SUPPLIED DATA -
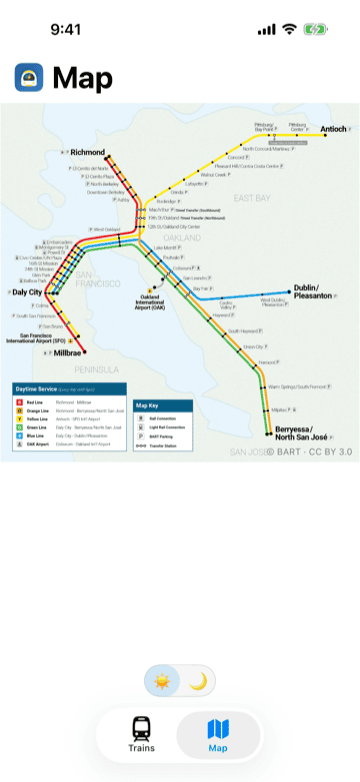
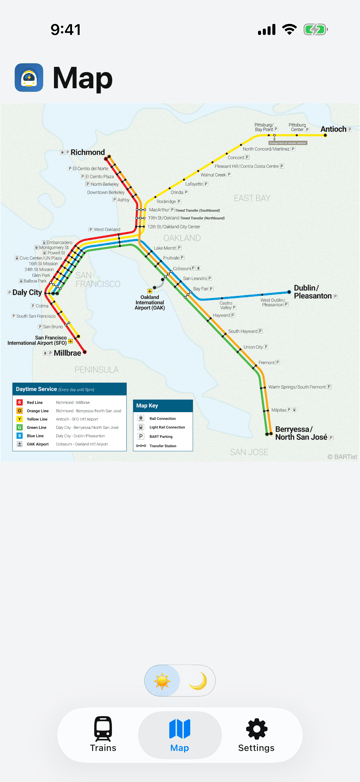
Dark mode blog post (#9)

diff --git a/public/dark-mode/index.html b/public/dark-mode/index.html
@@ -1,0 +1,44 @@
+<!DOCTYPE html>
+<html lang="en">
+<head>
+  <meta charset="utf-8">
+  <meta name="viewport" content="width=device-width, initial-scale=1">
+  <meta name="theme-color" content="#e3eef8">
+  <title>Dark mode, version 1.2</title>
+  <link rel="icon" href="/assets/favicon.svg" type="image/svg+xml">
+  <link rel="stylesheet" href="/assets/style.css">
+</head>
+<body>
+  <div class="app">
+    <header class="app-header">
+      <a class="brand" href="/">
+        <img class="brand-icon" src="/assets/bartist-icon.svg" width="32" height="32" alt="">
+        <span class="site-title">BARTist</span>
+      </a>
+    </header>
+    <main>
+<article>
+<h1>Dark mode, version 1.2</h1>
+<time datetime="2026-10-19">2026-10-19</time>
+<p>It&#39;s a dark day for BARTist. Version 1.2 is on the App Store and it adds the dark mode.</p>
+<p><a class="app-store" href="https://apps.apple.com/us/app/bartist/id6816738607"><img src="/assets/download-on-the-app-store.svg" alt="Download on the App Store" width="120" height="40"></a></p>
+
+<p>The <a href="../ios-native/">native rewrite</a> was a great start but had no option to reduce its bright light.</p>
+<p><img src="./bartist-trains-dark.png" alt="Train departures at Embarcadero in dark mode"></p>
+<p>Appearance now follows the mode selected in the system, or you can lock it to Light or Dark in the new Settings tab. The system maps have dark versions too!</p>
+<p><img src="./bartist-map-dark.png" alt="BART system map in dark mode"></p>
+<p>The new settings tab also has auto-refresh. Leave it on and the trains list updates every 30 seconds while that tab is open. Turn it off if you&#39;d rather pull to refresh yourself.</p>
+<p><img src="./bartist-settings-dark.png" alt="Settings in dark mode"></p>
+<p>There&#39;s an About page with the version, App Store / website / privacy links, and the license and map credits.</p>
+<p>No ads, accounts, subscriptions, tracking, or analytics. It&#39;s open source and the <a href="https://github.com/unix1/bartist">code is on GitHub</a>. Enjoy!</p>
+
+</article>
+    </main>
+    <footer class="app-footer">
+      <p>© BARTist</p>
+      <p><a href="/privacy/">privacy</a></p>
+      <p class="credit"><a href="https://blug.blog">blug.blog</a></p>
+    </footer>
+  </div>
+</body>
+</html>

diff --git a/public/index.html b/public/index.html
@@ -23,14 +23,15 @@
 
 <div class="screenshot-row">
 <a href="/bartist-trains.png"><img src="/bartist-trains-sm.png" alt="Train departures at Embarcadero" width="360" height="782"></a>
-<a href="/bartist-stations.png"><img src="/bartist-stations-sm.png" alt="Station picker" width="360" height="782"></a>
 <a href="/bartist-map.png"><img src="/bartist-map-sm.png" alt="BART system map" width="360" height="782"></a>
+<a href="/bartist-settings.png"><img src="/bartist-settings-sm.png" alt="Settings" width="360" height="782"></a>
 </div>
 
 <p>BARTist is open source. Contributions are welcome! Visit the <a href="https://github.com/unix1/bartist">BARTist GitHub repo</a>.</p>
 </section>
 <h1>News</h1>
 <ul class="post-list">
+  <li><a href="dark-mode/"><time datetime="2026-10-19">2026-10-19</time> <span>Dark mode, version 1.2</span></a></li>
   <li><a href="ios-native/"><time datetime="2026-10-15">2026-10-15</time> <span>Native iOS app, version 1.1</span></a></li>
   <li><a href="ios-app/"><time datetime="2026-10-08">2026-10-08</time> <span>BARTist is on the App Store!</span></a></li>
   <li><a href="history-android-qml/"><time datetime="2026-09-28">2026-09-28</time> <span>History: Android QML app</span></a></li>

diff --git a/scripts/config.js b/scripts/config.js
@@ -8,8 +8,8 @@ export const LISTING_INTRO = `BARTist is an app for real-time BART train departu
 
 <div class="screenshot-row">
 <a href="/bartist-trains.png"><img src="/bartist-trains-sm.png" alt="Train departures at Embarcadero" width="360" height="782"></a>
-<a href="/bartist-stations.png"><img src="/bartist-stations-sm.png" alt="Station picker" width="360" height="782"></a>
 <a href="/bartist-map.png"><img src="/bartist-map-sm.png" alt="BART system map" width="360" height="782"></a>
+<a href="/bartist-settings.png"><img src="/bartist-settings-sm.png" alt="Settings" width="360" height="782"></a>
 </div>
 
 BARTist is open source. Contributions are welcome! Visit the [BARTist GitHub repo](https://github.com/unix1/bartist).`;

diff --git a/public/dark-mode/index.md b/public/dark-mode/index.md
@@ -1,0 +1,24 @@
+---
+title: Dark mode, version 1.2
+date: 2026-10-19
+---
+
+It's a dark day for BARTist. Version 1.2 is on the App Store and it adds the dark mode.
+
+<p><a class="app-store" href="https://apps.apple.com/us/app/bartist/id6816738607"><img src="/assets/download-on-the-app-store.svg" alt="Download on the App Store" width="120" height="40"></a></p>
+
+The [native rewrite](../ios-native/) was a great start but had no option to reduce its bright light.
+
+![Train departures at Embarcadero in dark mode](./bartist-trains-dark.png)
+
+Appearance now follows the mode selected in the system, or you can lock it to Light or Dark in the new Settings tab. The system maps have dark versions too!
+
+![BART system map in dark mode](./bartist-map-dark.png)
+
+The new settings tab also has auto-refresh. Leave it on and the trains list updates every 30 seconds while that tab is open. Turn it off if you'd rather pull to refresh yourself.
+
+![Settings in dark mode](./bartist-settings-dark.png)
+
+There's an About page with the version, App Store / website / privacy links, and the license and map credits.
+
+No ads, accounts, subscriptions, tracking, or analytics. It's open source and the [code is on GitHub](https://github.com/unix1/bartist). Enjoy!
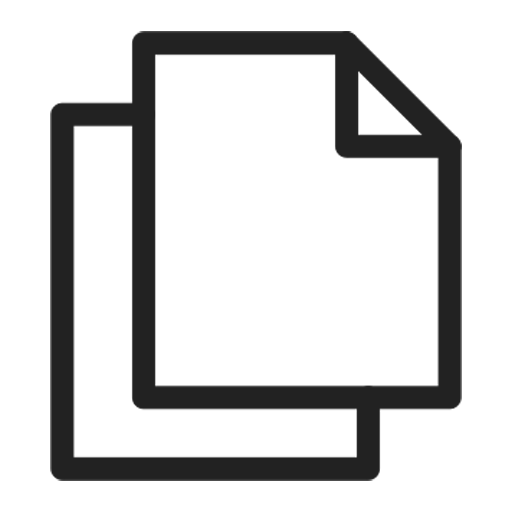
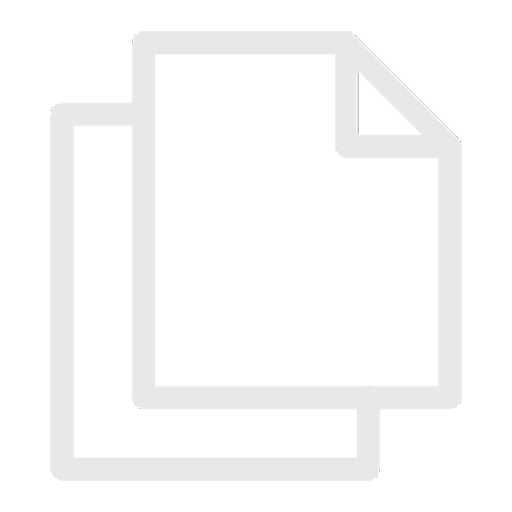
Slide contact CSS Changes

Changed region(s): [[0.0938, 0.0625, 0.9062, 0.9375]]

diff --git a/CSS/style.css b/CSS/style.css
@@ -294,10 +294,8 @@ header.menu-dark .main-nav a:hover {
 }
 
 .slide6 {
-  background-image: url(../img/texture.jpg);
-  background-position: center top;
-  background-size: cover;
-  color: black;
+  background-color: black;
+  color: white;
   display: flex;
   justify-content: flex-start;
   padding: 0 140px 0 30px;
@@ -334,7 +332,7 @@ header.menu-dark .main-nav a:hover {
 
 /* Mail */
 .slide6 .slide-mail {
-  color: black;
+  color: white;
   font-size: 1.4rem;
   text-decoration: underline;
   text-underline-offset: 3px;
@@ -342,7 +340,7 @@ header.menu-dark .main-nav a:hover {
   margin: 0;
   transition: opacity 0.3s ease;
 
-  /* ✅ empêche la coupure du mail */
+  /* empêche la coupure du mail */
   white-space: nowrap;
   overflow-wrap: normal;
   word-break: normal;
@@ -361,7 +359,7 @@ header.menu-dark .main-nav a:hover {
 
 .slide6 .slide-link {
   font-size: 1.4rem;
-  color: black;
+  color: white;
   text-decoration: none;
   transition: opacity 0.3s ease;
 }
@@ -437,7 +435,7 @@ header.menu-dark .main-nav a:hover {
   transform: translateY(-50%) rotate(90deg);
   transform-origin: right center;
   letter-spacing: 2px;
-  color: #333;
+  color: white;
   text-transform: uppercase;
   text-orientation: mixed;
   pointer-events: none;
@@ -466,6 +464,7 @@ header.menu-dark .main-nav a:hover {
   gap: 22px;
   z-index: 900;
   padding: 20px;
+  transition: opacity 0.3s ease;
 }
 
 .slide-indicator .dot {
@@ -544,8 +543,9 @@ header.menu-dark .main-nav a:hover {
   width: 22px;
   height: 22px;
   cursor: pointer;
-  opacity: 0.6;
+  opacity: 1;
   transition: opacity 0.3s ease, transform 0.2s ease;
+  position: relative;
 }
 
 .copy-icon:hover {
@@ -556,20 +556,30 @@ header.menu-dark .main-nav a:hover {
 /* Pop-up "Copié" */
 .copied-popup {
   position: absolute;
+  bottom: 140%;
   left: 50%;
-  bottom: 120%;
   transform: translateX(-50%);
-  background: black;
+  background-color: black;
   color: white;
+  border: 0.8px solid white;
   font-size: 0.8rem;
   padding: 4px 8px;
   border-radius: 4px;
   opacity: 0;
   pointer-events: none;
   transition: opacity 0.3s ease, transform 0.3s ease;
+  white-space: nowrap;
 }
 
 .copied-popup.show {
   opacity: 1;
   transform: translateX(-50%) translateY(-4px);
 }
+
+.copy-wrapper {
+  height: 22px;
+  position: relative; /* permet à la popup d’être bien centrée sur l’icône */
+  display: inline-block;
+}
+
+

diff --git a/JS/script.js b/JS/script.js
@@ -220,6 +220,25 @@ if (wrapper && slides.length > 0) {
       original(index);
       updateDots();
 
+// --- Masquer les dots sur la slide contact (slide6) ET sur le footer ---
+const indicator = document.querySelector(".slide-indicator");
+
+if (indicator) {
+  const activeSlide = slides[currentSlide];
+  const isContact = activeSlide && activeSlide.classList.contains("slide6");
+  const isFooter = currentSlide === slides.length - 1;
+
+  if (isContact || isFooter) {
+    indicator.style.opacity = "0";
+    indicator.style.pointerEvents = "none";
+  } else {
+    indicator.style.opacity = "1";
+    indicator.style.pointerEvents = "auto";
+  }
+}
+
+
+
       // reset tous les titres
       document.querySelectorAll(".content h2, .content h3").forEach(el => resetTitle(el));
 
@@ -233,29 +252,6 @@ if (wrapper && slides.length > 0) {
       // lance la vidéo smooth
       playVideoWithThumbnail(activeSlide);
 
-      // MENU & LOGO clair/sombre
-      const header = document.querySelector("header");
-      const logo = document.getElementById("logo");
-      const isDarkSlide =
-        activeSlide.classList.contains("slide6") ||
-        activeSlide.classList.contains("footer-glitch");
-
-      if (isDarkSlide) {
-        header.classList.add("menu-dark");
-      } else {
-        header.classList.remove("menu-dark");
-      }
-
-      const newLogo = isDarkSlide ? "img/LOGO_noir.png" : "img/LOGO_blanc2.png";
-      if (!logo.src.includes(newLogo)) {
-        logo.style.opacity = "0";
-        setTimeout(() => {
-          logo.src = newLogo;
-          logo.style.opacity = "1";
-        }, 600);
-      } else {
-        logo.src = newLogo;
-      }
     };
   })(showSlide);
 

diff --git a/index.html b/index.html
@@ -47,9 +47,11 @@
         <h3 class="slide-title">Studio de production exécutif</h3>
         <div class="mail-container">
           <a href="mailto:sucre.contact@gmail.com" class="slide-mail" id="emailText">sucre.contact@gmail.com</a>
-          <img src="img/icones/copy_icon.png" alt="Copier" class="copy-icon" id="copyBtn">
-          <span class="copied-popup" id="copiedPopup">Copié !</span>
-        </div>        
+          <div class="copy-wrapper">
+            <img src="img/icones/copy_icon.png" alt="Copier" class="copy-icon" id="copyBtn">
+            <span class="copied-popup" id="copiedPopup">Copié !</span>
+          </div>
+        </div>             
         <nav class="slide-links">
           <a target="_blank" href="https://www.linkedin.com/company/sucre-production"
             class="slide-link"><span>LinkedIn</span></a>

WHAT IS BEING ASKED - Which lines of the material contain the string "transform"? List each of them.

REPLY -
   transform: translateY(-50%) rotate(90deg);
   transform-origin: right center;
   text-transform: uppercase;
   transition: opacity 0.3s ease, transform 0.2s ease;
   transform: translateX(-50%);
   transition: opacity 0.3s ease, transform 0.3s ease;
   transform: translateX(-50%) translateY(-4px);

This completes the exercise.